■ Task details:
Please check every line of the listing for "empty" and copy each line where it is found.

====== Entries provided ======

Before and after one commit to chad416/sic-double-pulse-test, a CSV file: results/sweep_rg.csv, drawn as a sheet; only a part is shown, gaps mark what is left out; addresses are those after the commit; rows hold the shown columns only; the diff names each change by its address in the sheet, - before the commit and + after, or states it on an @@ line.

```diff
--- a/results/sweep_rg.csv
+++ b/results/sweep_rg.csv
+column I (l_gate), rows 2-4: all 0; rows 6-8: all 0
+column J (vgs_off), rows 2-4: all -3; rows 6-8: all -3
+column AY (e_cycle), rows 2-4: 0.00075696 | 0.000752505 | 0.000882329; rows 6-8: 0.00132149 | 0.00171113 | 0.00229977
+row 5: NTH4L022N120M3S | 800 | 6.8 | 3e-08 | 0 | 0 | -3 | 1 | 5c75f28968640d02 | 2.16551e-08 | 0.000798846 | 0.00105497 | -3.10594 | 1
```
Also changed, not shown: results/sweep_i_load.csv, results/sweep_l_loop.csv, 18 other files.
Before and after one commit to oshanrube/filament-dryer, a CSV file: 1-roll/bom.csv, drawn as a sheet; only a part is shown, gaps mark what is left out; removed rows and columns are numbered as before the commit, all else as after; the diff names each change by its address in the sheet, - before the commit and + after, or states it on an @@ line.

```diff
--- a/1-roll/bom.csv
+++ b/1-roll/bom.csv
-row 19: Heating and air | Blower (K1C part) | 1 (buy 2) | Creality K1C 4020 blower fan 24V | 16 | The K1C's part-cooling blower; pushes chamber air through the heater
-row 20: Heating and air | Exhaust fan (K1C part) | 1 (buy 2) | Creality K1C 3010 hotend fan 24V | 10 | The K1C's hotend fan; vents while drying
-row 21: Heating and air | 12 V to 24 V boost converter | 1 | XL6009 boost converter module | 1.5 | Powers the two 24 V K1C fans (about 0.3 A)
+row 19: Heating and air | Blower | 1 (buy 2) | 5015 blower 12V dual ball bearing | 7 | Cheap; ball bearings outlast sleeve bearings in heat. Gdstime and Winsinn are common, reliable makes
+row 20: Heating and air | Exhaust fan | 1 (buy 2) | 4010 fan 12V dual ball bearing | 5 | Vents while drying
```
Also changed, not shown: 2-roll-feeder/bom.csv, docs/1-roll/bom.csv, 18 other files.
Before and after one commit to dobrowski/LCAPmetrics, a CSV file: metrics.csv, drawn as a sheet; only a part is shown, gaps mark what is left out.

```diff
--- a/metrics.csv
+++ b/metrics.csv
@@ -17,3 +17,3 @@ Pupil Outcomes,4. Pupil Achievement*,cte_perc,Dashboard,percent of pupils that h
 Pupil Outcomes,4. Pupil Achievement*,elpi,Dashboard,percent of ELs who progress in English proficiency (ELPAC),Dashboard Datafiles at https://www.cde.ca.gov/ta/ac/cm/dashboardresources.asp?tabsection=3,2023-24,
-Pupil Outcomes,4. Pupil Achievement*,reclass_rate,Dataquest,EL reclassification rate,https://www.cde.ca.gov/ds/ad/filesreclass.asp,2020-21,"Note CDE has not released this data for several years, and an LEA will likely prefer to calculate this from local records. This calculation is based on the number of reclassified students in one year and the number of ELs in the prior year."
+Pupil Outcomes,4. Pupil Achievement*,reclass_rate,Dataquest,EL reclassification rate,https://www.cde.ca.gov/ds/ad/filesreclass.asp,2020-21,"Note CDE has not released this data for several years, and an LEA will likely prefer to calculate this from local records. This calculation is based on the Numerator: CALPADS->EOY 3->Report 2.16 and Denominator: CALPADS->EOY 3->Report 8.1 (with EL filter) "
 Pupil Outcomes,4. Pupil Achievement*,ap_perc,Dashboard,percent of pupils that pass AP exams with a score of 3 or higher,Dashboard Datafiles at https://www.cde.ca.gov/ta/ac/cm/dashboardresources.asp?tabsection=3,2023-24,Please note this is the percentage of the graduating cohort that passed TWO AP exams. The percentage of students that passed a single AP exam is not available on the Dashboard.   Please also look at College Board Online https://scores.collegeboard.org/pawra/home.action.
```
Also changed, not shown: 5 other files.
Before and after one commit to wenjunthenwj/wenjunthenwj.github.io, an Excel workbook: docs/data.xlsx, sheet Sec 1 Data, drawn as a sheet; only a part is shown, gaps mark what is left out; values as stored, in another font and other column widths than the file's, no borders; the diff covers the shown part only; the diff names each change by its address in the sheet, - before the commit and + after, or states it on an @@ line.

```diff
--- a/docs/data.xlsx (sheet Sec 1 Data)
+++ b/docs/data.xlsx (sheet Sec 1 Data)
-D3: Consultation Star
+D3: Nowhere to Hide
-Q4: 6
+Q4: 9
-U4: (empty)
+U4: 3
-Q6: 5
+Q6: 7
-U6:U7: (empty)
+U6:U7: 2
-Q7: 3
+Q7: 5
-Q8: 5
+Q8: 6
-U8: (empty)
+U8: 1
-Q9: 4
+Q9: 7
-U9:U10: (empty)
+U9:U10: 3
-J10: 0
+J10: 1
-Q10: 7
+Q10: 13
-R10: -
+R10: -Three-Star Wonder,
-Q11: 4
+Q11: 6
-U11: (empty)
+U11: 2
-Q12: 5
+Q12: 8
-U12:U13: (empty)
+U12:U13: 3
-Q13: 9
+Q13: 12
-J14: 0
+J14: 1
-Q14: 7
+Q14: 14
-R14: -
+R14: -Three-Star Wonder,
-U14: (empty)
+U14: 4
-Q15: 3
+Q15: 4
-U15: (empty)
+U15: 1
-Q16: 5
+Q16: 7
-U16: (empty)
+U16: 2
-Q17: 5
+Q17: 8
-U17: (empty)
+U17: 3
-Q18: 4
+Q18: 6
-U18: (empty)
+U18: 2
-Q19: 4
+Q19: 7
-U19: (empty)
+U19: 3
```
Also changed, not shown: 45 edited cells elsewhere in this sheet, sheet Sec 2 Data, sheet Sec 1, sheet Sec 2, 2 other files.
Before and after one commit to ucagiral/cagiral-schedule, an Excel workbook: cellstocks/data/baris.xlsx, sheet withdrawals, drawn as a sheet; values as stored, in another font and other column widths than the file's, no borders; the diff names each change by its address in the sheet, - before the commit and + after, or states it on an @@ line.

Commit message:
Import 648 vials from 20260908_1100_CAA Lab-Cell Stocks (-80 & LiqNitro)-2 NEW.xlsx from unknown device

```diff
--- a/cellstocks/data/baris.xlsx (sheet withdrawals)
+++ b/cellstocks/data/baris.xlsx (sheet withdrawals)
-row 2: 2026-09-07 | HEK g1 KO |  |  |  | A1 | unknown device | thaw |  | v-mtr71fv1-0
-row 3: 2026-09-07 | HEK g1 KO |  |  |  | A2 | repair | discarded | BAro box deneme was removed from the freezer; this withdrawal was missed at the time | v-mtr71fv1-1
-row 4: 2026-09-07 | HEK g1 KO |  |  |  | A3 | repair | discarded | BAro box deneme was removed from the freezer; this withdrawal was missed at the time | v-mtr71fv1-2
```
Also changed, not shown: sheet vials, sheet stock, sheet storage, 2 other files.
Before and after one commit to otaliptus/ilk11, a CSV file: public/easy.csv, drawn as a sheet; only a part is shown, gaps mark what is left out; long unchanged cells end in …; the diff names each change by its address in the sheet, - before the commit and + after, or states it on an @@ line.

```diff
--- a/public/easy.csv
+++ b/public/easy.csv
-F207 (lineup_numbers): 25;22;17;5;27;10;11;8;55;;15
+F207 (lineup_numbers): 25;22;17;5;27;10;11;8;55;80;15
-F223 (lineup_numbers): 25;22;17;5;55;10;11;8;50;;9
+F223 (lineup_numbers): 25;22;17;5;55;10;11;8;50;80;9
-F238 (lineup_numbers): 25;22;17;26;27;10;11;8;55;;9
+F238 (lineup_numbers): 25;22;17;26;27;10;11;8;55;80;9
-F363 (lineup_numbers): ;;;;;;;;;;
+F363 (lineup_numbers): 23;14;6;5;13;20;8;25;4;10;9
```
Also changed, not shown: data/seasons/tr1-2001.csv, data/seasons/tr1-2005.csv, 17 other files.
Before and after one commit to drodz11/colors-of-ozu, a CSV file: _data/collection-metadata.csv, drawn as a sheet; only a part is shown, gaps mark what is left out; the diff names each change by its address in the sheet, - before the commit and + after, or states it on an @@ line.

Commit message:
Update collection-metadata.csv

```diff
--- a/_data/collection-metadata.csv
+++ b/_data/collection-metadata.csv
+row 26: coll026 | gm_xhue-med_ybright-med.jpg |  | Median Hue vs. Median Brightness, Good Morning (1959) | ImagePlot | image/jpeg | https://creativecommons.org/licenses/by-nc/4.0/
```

======

■ Written solution:
-U4: (empty)
-U6:U7: (empty)
-U8: (empty)
-U9:U10: (empty)
-U11: (empty)
-U12:U13: (empty)
-U14: (empty)
-U15: (empty)
-U16: (empty)
-U17: (empty)
-U18: (empty)
-U19: (empty)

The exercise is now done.